By comparison, I worked in Detroit at the Free Press for 10 years — long enough to edit a hardcover book called “Decade of Champions.” It was chockablock with stories and photos of the state of Michigan’s successes in the 1980s — and it sold out.
It’s easy to fall back on the “everyone here is from somewhere else” excuse, but I don’t buy it. First of all, not everyone here is from somewhere else. There are plenty of multi-generational Washingtonians. And while it’s true our area sees more turnover than the Redskins’ roster, that only explains the “foreign” jerseys in our home ballparks, arenas and stadiums.
It doesn’t address how jittery even longtime fans here seem to be. It took me a while to figure this out, but residents of the DMV have the most curious mixture of optimism and pessimism I’ve ever encountered.
For instance, I heard from fans who thought the Washington Redskins would go 10-6 and others who thought 6-10 would be a marvelous outcome. Then the Redskins started 2-0 and suddenly they were playoff-bound. Then they lost to Dallas, and the season was over, or it was the best thing to happen to them. Then they beat the Rams — the Rams — and fans were booking tickets to Indianapolis in February. Then came the loss to the Eagles, and the yearly quarterback controversy. . . you get the drift.
I wrote about what I called the “Optimism Creep” of Redskins fans earlier this year, but I tried to be careful not to mock them. I’ve come to have great affection for Redskins fans because no matter how much the team and/or the organization lets them down — and I’ve seen some tremendous valleys during my time here — they remain loyal. Oh, I’m sure the team loses some fans every year — that, more than the need to liquor people up and put them on an elevated platform, would explain the construction of the party deck at FedEx Field — but by and large they stick. As the wise Elizabeth Bennet said, “You have chosen your fault well. I really cannot laugh at it.”
Capitals fans, Wizards fans, Nationals fans, Terrapins and Hoyas fans, Hokies, Cavaliers, Howard — you name the team, their fans are all on the same roller coaster. It’s just that some are screaming with joy, some with despair and some because they want to get off the ride, but they don’t know how.
As an editor, I most often studied Washington’s fans from afar, interacting only when readers wanted to complain about what was or wasn’t in the paper. As a columnist and host of a weekly online chat, all the walls came down. My inbox and the weekly chat posts offer a window into the souls of Washington fans. (Some of you need to close the blinds occasionally; you know who you are.)
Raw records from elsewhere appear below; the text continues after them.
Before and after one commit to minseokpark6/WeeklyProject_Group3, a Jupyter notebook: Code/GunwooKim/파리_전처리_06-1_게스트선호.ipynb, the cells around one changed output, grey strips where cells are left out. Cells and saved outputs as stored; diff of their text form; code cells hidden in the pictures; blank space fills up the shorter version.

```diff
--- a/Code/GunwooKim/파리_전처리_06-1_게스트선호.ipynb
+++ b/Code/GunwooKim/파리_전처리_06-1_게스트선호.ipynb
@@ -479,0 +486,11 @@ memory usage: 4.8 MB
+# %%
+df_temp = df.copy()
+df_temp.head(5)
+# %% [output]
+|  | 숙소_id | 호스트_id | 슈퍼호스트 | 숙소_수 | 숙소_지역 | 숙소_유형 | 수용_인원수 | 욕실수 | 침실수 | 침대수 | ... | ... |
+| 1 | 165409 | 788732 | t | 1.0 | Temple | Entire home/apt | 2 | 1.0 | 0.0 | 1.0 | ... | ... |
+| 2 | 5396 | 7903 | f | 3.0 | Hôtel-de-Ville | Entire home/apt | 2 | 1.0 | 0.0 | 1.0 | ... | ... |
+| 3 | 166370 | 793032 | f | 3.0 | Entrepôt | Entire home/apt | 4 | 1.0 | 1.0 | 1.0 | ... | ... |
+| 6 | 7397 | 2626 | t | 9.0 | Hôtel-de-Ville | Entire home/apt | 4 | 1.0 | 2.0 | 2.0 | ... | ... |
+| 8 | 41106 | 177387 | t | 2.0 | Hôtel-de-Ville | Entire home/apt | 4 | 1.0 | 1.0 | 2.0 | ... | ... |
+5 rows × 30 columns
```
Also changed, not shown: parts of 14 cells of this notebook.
I often find myself dispensing solace (and occasionally wishing I could dispense something a little stronger) when those who know me best would say that solace is perhaps not my strong suit. But it’s easier for those of us who can look on with some semblance of detachment. As a sports journalist — editor, reporter or columnist — you try to remain objective about the local teams. I broke this rule in my first job out of college, falling truly, madly, deeply in love with the Detroit Tigers.
I’ve not made that mistake again, but I will also admit that the longer you live somewhere, the harder it is to resist the siren song of the local teams, especially if you don’t come from a Chicago or a New York or a Philadelphia. I grew up 200 miles from any professional sports franchise so in my heart, I confess, I am prepared to be wooed.
So is much of Washington. It only takes one. I’ve seen it happen. One winner can make all the difference, even in a city as fractious and changing and as just plain hard to live in as this one can be. So who will be the team to score the victory that truly brings the region together? Because while the shouts of celebration are a uniform voice, that noted sports nut Leo Tolstoy was right when he said that every unhappy fan is unhappy in his own way. He’d feel right at home in Washington.